Shuffling Editor Note: This post is the work of Valerie Herrero, steadfast widow of Gerard Herrero. Gerard died May 26 from complications of his PD, diagnosed in 2005. Gerard never, ever gave in to his PD, which he and Valerie fully “owned.” The Herrero’s were headline members of the North Tampa PD Support Group. Valerie continues to serve as the email megaphone for the group and many other PD service organizations and individuals in the Tampa Bay area. Valerie is unstoppable when she seizes an issue and makes it hers. Here she recounts PD the journey she and Gerard had and offers lessons learned.
By Valerie Herrero
On Friday, May 26, 2017, my husband, Gerard Herrero, left the world, as we know it. Gerard is free from the Parkinson’s, cardiovascular disease and related autoimmune issues he and I wrestled with for 13 years.
PD started, as a nuisance twitching of one finger but gradually became challenging, trying and very ugly. There were shaking, freezing, balance issues; difficulty getting up from chairs; difficultly dressing, especially with buttons and zippers, socks and tennis shoes.
It became challenging to eat at home or in a restaurant. Holding tight onto objects such as cups and glasses, sandwiches, forks, etc. became an adventure.
As a care partner, you learn to modify and adapt. For example, this last year we moved his tax preparation, accounting services and financial advisory business to a home office after his PD worsened.

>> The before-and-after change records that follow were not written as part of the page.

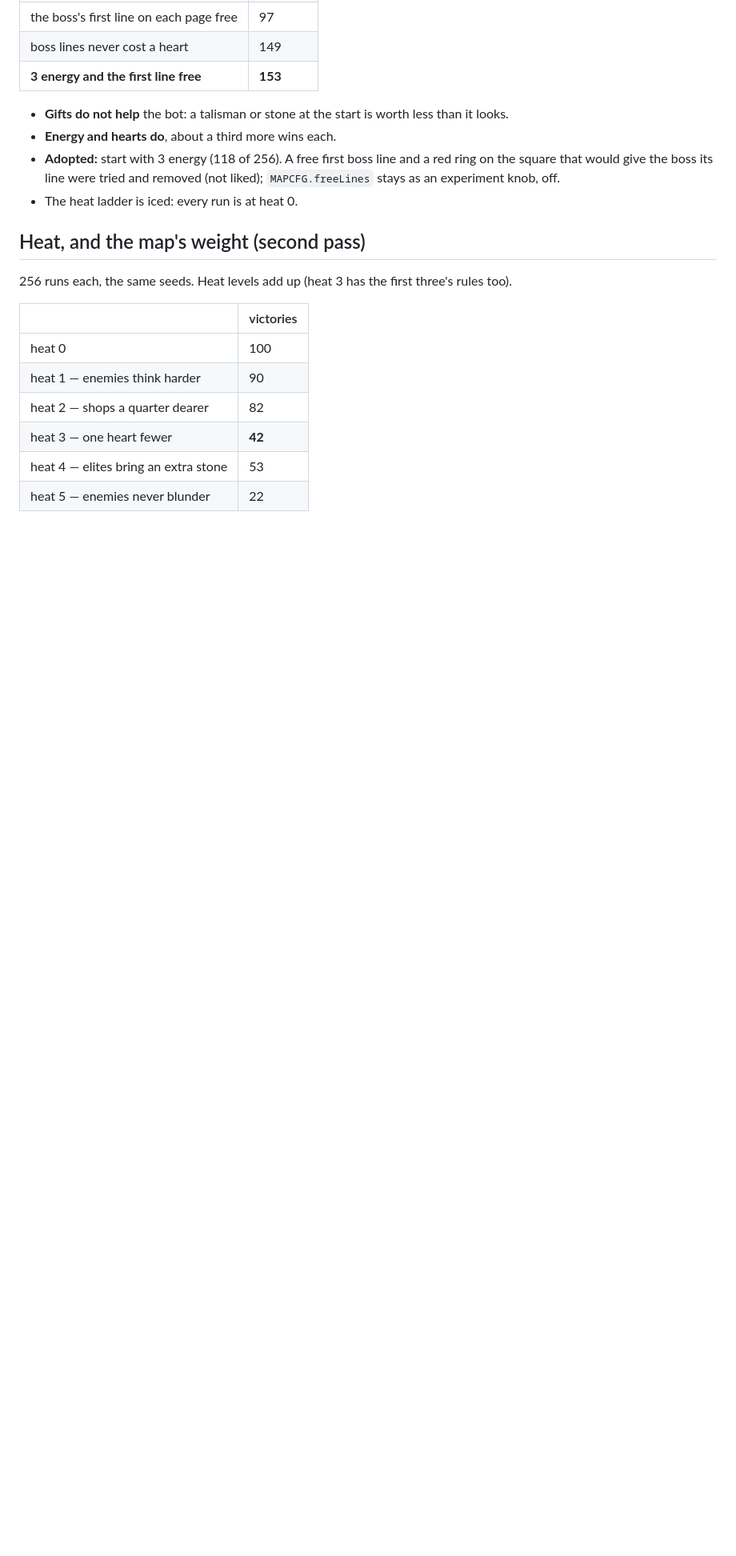
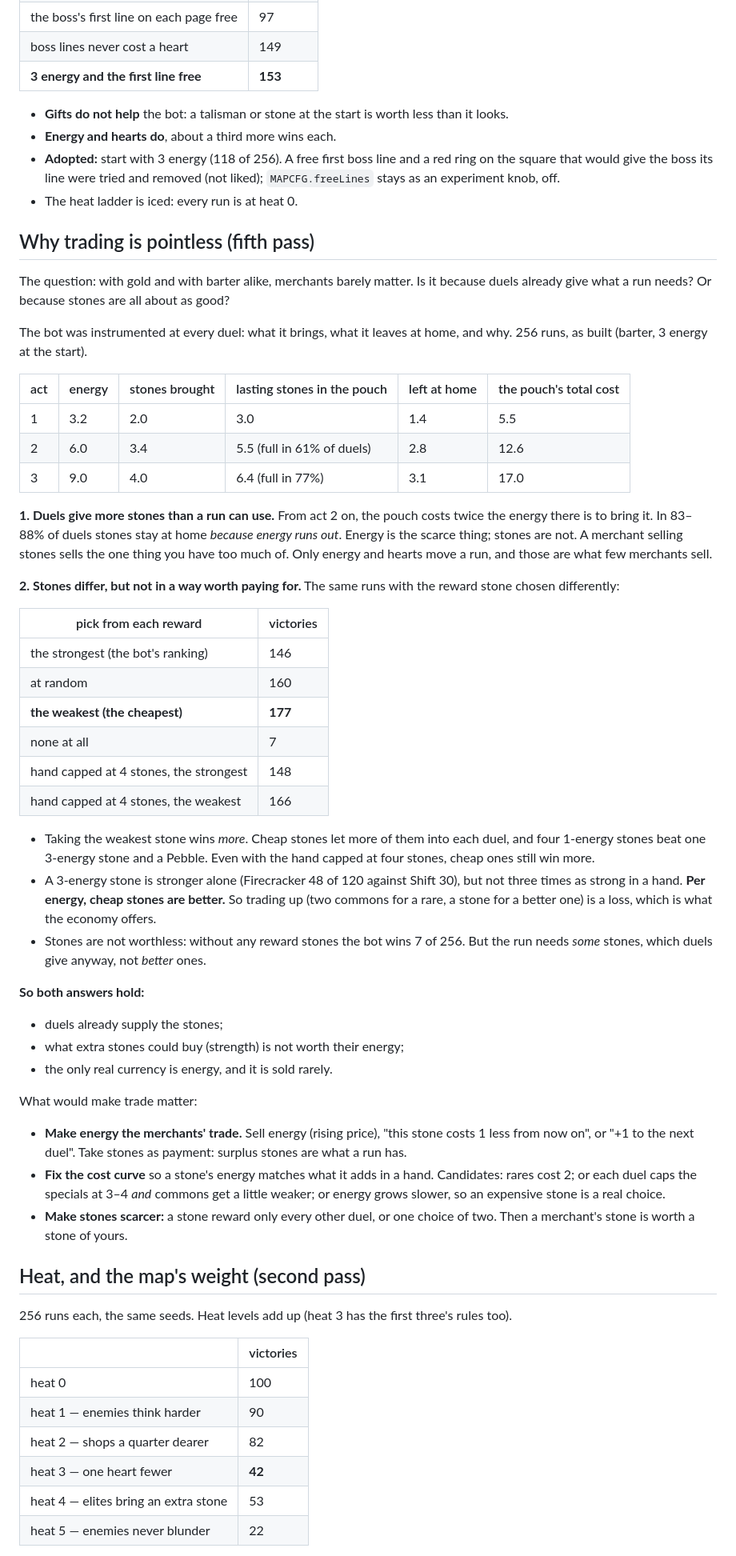
Before and after one commit to JanPokorny/pif-paf-poe, a Markdown page: docs/HARMONY.md, the part around the change. Shown at 80% size. Drawn GitHub-style; blank space fills up the shorter version.

Commit message:
Harmony QA: why trading is pointless (energy is the bottleneck; cheap stones beat strong ones per energy)
Co-Authored-By: Claude Opus 5.5 <noreply@anthropic.com>
Claude-Session: https://claude.ai/code/session_017YEmb7NZkU5wwgM6dhyU72

```diff
--- a/docs/HARMONY.md
+++ b/docs/HARMONY.md
@@ -473,6 +473,61 @@ next to your marks, and breaks it.
   `MAPCFG.freeLines` stays as an experiment knob, off.
 - The heat ladder is iced: every run is at heat 0.
 
+## Why trading is pointless (fifth pass)
+
+The question: with gold and with barter alike, merchants barely matter. Is it because duels
+already give what a run needs? Or because stones are all about as good?
+
+The bot was instrumented at every duel: what it brings, what it leaves at home, and why.
+256 runs, as built (barter, 3 energy at the start).
+
+| act | energy | stones brought | lasting stones in the pouch | left at home | the pouch's total cost |
+|---|---|---|---|---|---|
+| 1 | 3.2 | 2.0 | 3.0 | 1.4 | 5.5 |
+| 2 | 6.0 | 3.4 | 5.5 (full in 61% of duels) | 2.8 | 12.6 |
+| 3 | 9.0 | 4.0 | 6.4 (full in 77%) | 3.1 | 17.0 |
+
+**1. Duels give more stones than a run can use.** From act 2 on, the pouch costs twice the
+energy there is to bring it. In 83–88% of duels stones stay at home *because energy runs out*.
+Energy is the scarce thing; stones are not. A merchant selling stones sells the one thing you
+have too much of. Only energy and hearts move a run, and those are what few merchants sell.
+
+**2. Stones differ, but not in a way worth paying for.** The same runs with the reward stone
+chosen differently:
+
+| pick from each reward | victories |
+|---|---|
+| the strongest (the bot's ranking) | 146 |
+| at random | 160 |
+| **the weakest (the cheapest)** | **177** |
+| none at all | 7 |
+| hand capped at 4 stones, the strongest | 148 |
+| hand capped at 4 stones, the weakest | 166 |
+
+- Taking the weakest stone wins *more*. Cheap stones let more of them into each duel, and
+  four 1-energy stones beat one 3-energy stone and a Pebble. Even with the hand capped at four
+  stones, cheap ones still win more.
+- A 3-energy stone is stronger alone (Firecracker 48 of 120 against Shift 30), but not three
+  times as strong in a hand. **Per energy, cheap stones are better.** So trading up (two
+  commons for a rare, a stone for a better one) is a loss, which is what the economy offers.
+- Stones are not worthless: without any reward stones the bot wins 7 of 256. But the run
+  needs *some* stones, which duels give anyway, not *better* ones.
+
+**So both answers hold:**
+- duels already supply the stones;
+- what extra stones could buy (strength) is not worth their energy;
+- the only real currency is energy, and it is sold rarely.
+
+What would make trade matter:
+- **Make energy the merchants' trade.** Sell energy (rising price), "this stone costs 1 less
+  from now on", or "+1 to the next duel". Take stones as payment: surplus stones are what a
+  run has.
+- **Fix the cost curve** so a stone's energy matches what it adds in a hand. Candidates: rares
+  cost 2; or each duel caps the specials at 3–4 *and* commons get a little weaker; or energy
+  grows slower, so an expensive stone is a real choice.
+- **Make stones scarcer:** a stone reward only every other duel, or one choice of two. Then a
+  merchant's stone is worth a stone of yours.
+
 ## Heat, and the map's weight (second pass)
 
 256 runs each, the same seeds. Heat levels add up (heat 3 has the first three's rules too).
```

Weekly exercise became the top of our agenda with YMCA PD Spinning, Rock Steady Boxing, Tai Chi, PT, OT and walking. We mastered walking sticks and walkers to push forward. We were always looking for something new to try.
PD drugs started to buck Gerard. The last 2 years he had more off times than on times. Adjusting Carbidopa-levodopa dosages was unsuccessful. Some days he would take 12 – 14 pills in a 24-hour span.
Then in May 2014, his immune system went wacky. Gerard’s platelet count dove to dangerous levels. In December 2016, Gerard was diagnosed with Bullous pemphigoid Disease, an autoimmune skin disorder.
Words I leave for Parkies and their care community: Get PREPARED! PD is an ugly, malicious, humbling disease that causes other health issues and life trials. Whether you accept it or not, realize it or not, death is inevitable and one day it will knock.
Everyone needs to start assembling their team of doctors, creating a palliative action plan and finalizing an end of life care plan. Get all your documents in order: (medical, estate, will, wishes, organ donations, etc.). You never know when it’s going to be your last breath.
No matter what stage of PD you are in……Please….. Please make every day the best gift you have. Create memories because time is precious!
Please take the time to live, love and laugh as if today is your last. Don’t assume anything. Someone else higher up is in charge and has the master plan.